I just want to, okay?
I want a time machine just back to when we could easily move my dad from place to place. When our little grands were littler and things just felt so black and white and not as confusing. To when we at least had one of our daughters living close, to a time when wearing masks seemed laughable.
That time machine would also go back several years to when refugees were easily brought to our country, and people desperately wanted to work with seniors who needed help navigating their final days on this planet. For two years we have been in caregiver crisis mode. My dad, Bob, is pictured with our daughter and girls only two short years ago before Christmas. He had had a big fall the summer prior to this picture, but only needed help in the morning, and at night in his home where he still lives independently.
That all changed this past fall. He went down after rolling his ankle, had surgery with pins and plates on his birthday, and a horrible rehab experience that didn’t allow us to visit for eight long weeks. His memory, his cognitive abilities are now so diminished. It has been so very hard. In the midst of this he has lost two extraordinary caregivers, one young man from Uganda and then another wonderful woman from the Philippines. After his hospitalization we have had a parade of people come and go for about three months. We have been living in caregiver crisis.
I can’t understand why our care organization can’t get someone steady and faithful to work with this sweet man who just needs help getting up and down from his chair to his walker. Our caregiver from Uganda was deported. Our caregiver from the Philippines blamed herself for his fall … she was not at fault. We begged and pleaded. All we want is a person to live with him faithfully, and treat him with respect and dignity.
And I am exhausted.
And I just want to see my kids and grands who live in other states (now that we have shot #2).
I know everyone says that refugees are complicated and difficult to bring into our country. This is true because our past administration drastically cut the numbers allowed. Many say that people from our country are out of work and we need to employ them first. I agree in part, however, from my perspective, it doesn’t seem like too many people want to care for needy 96 year olds either.

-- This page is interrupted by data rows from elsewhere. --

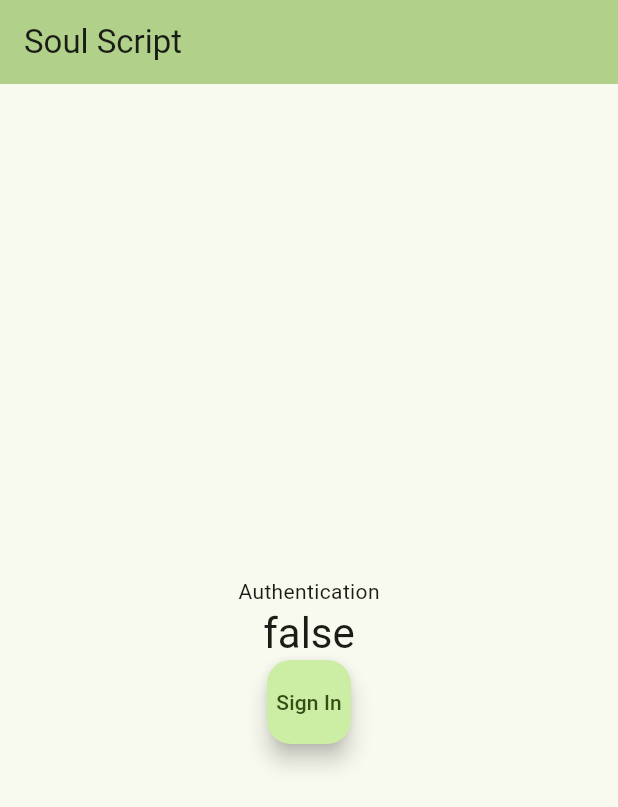
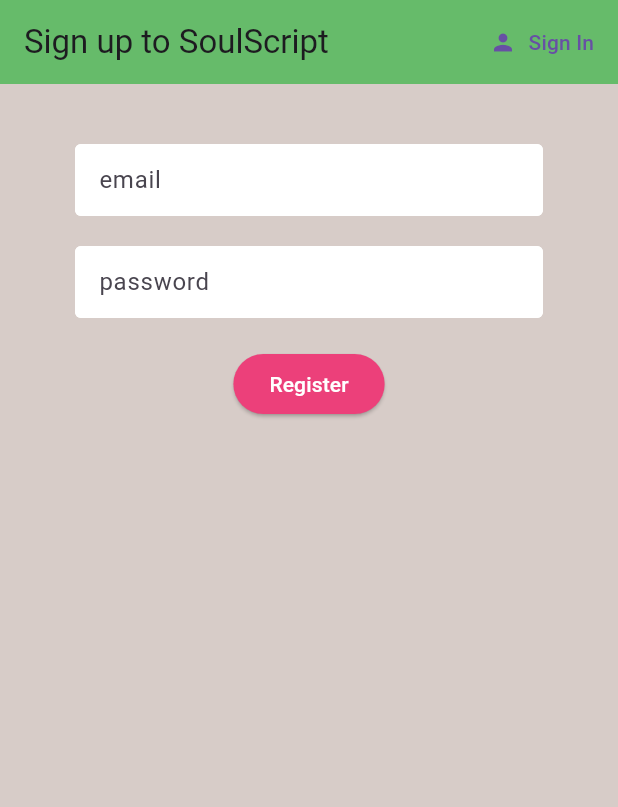
Before and after one commit to 1DS22CS223-SUPRIYAR/SoulScript, a Flutter app: the screen it shows after launch, on a phone screen of 412 x 824 dp. Shown: the top 807 px of the screen. Run offline on Flutter 3.47's test engine with Material 3 defaults, Android fonts, the phone set to English and light mode, and no system bars; our stand-ins replace cloud_firestore, firebase_auth, firebase_core, flutter_spinkit; accounts and stored records are empty.

Commit message:
Authentication_v1

```diff
--- a/lib/main.dart
+++ b/lib/main.dart
@@ -1,125 +1,36 @@
+import 'package:firebase_core/firebase_core.dart';
 import 'package:flutter/material.dart';
-import 'package:firebase_core/firebase_core.dart';
-import 'firebase_options.dart';
-void main(){
+import 'package:provider/provider.dart';
+import 'package:soulscript/models/user.dart';  // User model path
+import 'package:soulscript/screens/authenticate/authenticate.dart';
+// import 'package:soulscript/screens/home/home.dart';  // Home screen path
+
+void main() async {
   WidgetsFlutterBinding.ensureInitialized();
-  Firebase.initializeApp(
-    options: DefaultFirebaseOptions.currentPlatform,
-  );
-  runApp(const MyApp());
+  await Firebase.initializeApp();  // Initialize Firebase
+  runApp(MyApp());
 }
 
 class MyApp extends StatelessWidget {
-  const MyApp({super.key});
-
-  // This widget is the root of the application.
   @override
   Widget build(BuildContext context) {
     return MaterialApp(
-      title: 'SoulScript',
-      theme: ThemeData(
-        // Theme of the application
-        colorScheme: ColorScheme.fromSeed(seedColor: Colors.lightGreen),
-        useMaterial3: true,
-      ),
-      home: const MyHomePage(title: 'Soul Script'),
+      home: Wrapper(),
     );
   }
 }
 
-class MyHomePage extends StatefulWidget {
-  const MyHomePage({super.key, required this.title});
-
-  // This widget is the home page of the application. It is stateful, meaning
-  // that it has a State object (defined below) that contains fields that affect
-  // how it looks.
-
-  // This class is the configuration for the state. It holds the values (in this
-  // case the title) provided by the parent (in this case the App widget) and
-  // used by the build method of the State. Fields in a Widget subclass are
-  // always marked "final".
-
-  final String title;
-
-  @override
-  State<MyHomePage> createState() => _MyHomePageState();
-}
-
-class _MyHomePageState extends State<MyHomePage> {
-  bool signed_in = false;
-  String btn = "Sign In";
-
-  void _update_status() {
-    setState(() {
-      // This call to setState tells the Flutter framework that something has
-      // changed in this State, which causes it to rerun the build method below
-      // so that the display can reflect the updated values. If we changed
-      // _counter without calling setState(), then the build method would not be
-      // called again, and so nothing would appear to happen.
-      if ((signed_in) == true) {
-        btn = 'Sign Out';
-        signed_in = false;
-      }
-      else{
-        btn = 'Sign In';
-        signed_in = true;
-      }
-    });
-  }
-
+class Wrapper extends StatelessWidget {
   @override
   Widget build(BuildContext context) {
-    // This method is rerun every time setState is called, for instance as done
-    // by the _incrementCounter method above.
-    //
-    // The Flutter framework has been optimized to make rerunning build methods
-    // fast, so that you can just rebuild anything that needs updating rather
-    // than having to individually change instances of widgets.
-    return Scaffold(
-      appBar: AppBar(
-        // TRY THIS: Try changing the color here to a specific color (to
-        // Colors.amber, perhaps?) and trigger a hot reload to see the AppBar
-        // change color while the other colors stay the same.
-        backgroundColor: Theme.of(context).colorScheme.inversePrimary,
-        // Here we take the value from the MyHomePage object that was created by
-        // the App.build method, and use it to set our appbar title.
-        title: Text(widget.title),
-      ),
-      body: Center(
-        // Center is a layout widget. It takes a single child and positions it
-        // in the middle of the parent.
-        child: Column(
-          // Column is also a layout widget. It takes a list of children and
-          // arranges them vertically. By default, it sizes itself to fit its
-          // children horizontally, and tries to be as tall as its parent.
-          //
-          // Column has various properties to control how it sizes itself and
-          // how it positions its children. Here we use mainAxisAlignment to
-          // center the children vertically; the main axis here is the vertical
-          // axis because Columns are vertical (the cross axis would be
-          // horizontal).
-          //
-          // TRY THIS: Invoke "debug painting" (choose the "Toggle Debug Paint"
-          // action in the IDE, or press "p" in the console), to see the
-          // wireframe for each widget.
-          mainAxisAlignment: MainAxisAlignment.center,
-          children: <Widget>[
-            const Text(
-              'Authentication',
-            ),
-            Text(
-              '$signed_in',
-              style: Theme.of(context).textTheme.headlineMedium,
-            ),
-            FloatingActionButton(
-              onPressed: _update_status,
-              tooltip: 'Sign In',
-              child: Text('$btn',),
-            ),
-          ],
-        ),
-      ),
-      // This trailing comma makes auto-formatting nicer for build methods.
-    );
+    // Access the user from the provider
+    final user = Provider.of<AppUser?>(context);
+
+    // Return either the Home or Authenticate widget based on the user state
+    if (user == null) {
+      return Authenticate();  // Show Authenticate screen if no user is logged in
+    } else {
+      return Authenticate();  // Replace with your actual home screen widget
+    }
   }
 }
--- /dev/null
+++ b/lib/models/user.dart
@@ -0,0 +1,14 @@
+class AppUser {
+  final String? uid;  // Make `uid` nullable
+
+  AppUser({this.uid});  // Constructor with nullable `uid`
+}
+
+class UserData {
+  final String? uid;  // Make `uid` nullable
+  final String? name;  // Make `name` nullable
+  final String? sugars;  // Make `sugars` nullable
+  final int? strength;  // Make `strength` nullable
+
+  UserData({this.uid, this.name, this.sugars, this.strength});  // Constructor with nullable parameters
+}
--- /dev/null
+++ b/lib/screens/authenticate/authenticate.dart
@@ -0,0 +1,26 @@
+import 'package:soulscript/screens/authenticate/register.dart';
+import 'package:soulscript/screens/authenticate/sign_in.dart';
+import 'package:flutter/material.dart';
+
+class Authenticate extends StatefulWidget {
+  @override
+  _AuthenticateState createState() => _AuthenticateState();
+}
+
+class _AuthenticateState extends State<Authenticate> {
+
+  bool showSignIn = false;
+  void toggleView(){
+    //print(showSignIn.toString());
+    setState(() => showSignIn = !showSignIn);
+  }
+
+  @override
+  Widget build(BuildContext context) {
+    if (showSignIn) {
+      return SignIn(toggleView:  toggleView);
+    } else {
+      return Register(toggleView:  toggleView);
+    }
+  }
+}
--- /dev/null
+++ b/lib/screens/authenticate/register.dart
@@ -0,0 +1,104 @@
+import 'package:soulscript/services/auth.dart';
+import 'package:soulscript/shared/constants.dart';
+import 'package:soulscript/shared/loading.dart';
+import 'package:flutter/material.dart';
+
+class Register extends StatefulWidget {
+
+  final Function? toggleView;
+
+  const Register({this.toggleView, Key? key}) : super(key: key);
+
+  @override
+  _RegisterState createState() => _RegisterState();
+}
+
+class _RegisterState extends State<Register> {
+
+  final AuthService _auth = AuthService();
+  final _formKey = GlobalKey<FormState>();
+  String error = '';
+  bool loading = false;
+
+  // text field state
+  String email = '';
+  String password = '';
+
+  @override
+  Widget build(BuildContext context) {
+    return loading ? Loading() : Scaffold(
+      backgroundColor: Colors.brown[100],
+      appBar: AppBar(
+        backgroundColor: Colors.green[400],
+        elevation: 0.0,
+        title: Text('Sign up to SoulScript'),
+        actions: <Widget>[
+          TextButton.icon(
+            icon: Icon(Icons.person),
+            label: Text('Sign In'),
+            onPressed: () => widget.toggleView?.call(),
+          ),
+        ],
+      ),
+      body: Container(
+        padding: EdgeInsets.symmetric(vertical: 20.0, horizontal: 50.0),
+        child: Form(
+          key: _formKey,
+          child: Column(
+            children: <Widget>[
+              SizedBox(height: 20.0),
+              TextFormField(
+                decoration: textInputDecoration.copyWith(hintText: 'email'),
+                validator: (val) => val?.isEmpty ?? true ? 'Enter an email' : null,
+                onChanged: (val) {
+                  setState(() => email = val);
+                },
+              ),
+              SizedBox(height: 20.0),
+              TextFormField(
+                decoration: textInputDecoration.copyWith(hintText: 'password'),
+                obscureText: true,
+                validator: (val) {
+                  if (val == null || val.length < 6) {
+                    return 'Enter a password 6+ chars long';
+                  }
+                  return null;
+                },
+                onChanged: (val) {
+                  setState(() => password = val);
+                },
+              ),
+              SizedBox(height: 20.0),
+              ElevatedButton(
+                style: ElevatedButton.styleFrom(
+                  backgroundColor: Colors.pink[400], // Correct property for background color
+                ),
+                child: Text(
+                  'Register',
+                  style: TextStyle(color: Colors.white),
+                ),
+                onPressed: () async {
+                  if (_formKey.currentState!.validate()) {
+                    setState(() => loading = true);
+                    dynamic result = await _auth.registerWithEmailAndPassword(email, password);
+                    if (result == null) {
+                      setState(() {
+                        loading = false;
+                        error = 'Please supply a valid email';
+                      });
+                    }
+                  }
+                },
+              ),
+              SizedBox(height: 12.0),
+              Text(
+                error,
+                style: TextStyle(color: Colors.green, fontSize: 14.0),
+              )
+            ],
+          ),
+        ),
+      ),
+    );
+  }
+}
--- /dev/null
+++ b/lib/screens/wrapper.dart
@@ -0,0 +1,20 @@
+import 'package:soulscript/screens/authenticate/authenticate.dart';
+import 'package:flutter/material.dart';
+
+// Assuming you have a Home widget or an authenticated view.
+// import 'package:soulscript/screens/home/home.dart';
+
+class Wrapper extends StatelessWidget {
+  @override
+  Widget build(BuildContext context) {
+    // Simulate user being null or not. Replace this with actual logic for checking user.
+    final user = null; // Or some actual logic to fetch the current user.
+
+    // Ensure the method always returns a Widget.
+    if (user == null) {
+      return Authenticate();
+    } else {
+      return Authenticate(); // Make sure to replace this with your actual authenticated view widget.
+    }
+  }
+}
--- /dev/null
+++ b/lib/shared/constants.dart
@@ -0,0 +1,13 @@
+import 'package:flutter/material.dart';
+
+const textInputDecoration = InputDecoration(
+  fillColor: Colors.white,
+  filled: true,
+  contentPadding: EdgeInsets.all(12.0),
+  enabledBorder: OutlineInputBorder(
+    borderSide: BorderSide(color: Colors.white, width: 2.0),
+  ),
+  focusedBorder: OutlineInputBorder(
+    borderSide: BorderSide(color: Colors.pink, width: 2.0),
+  ),
+);
--- a/pubspec.yaml
+++ b/pubspec.yaml
@@ -39,6 +39,8 @@
   firebase_auth: ^5.3.3
   cloud_firestore: ^5.5.0
   firebase_storage: ^12.3.6
+  flutter_spinkit: ^5.2.0
+  provider: ^6.1.2
 
 dev_dependencies:
   flutter_test:
```
Also changed, not shown: lib/models/brew.dart (added, +8 -0 lines), lib/screens/authenticate/sign_in.dart (added, +108 -0 lines), lib/services/auth.dart (added, +66 -0 lines), lib/services/database.dart (added, +54 -0 lines), lib/shared/loading.dart (added, +17 -0 lines), pubspec.lock, 1 other file.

Refugees are trying to escape desperate situations— crave steady work, and have made the difficult decision to leave their beloved homeland. Many are ready, willing and able to offer companionship to the elderly, and hopefully our new administration will open our borders very, very soon. Many of us also want our country to wade into the murky waters, and offer a clear path to citizenship for the people in our land who have come illegally also.
On Friday, I met a new caregiver for my dad. She came to the states as a refugee during the genocide in Rwanda. I haven’t heard her entire story yet, but has worked with another older person for ten years who just died at age 109. The woman she cared for out lived her own three children. When I met with her she was still grieving the loss of her American mama.
By her words and countenance I could tell she was tender, respectful— full of love. I only pray that she will stay with my dad until the Lord takes him home.
PS If any of you are interested in helping with the refugee crisis there are many organizations that so this wonderful work. I am partial to these two: World Relief and my daughter-in-law works for Lutheran Family services. Check them out to learn more.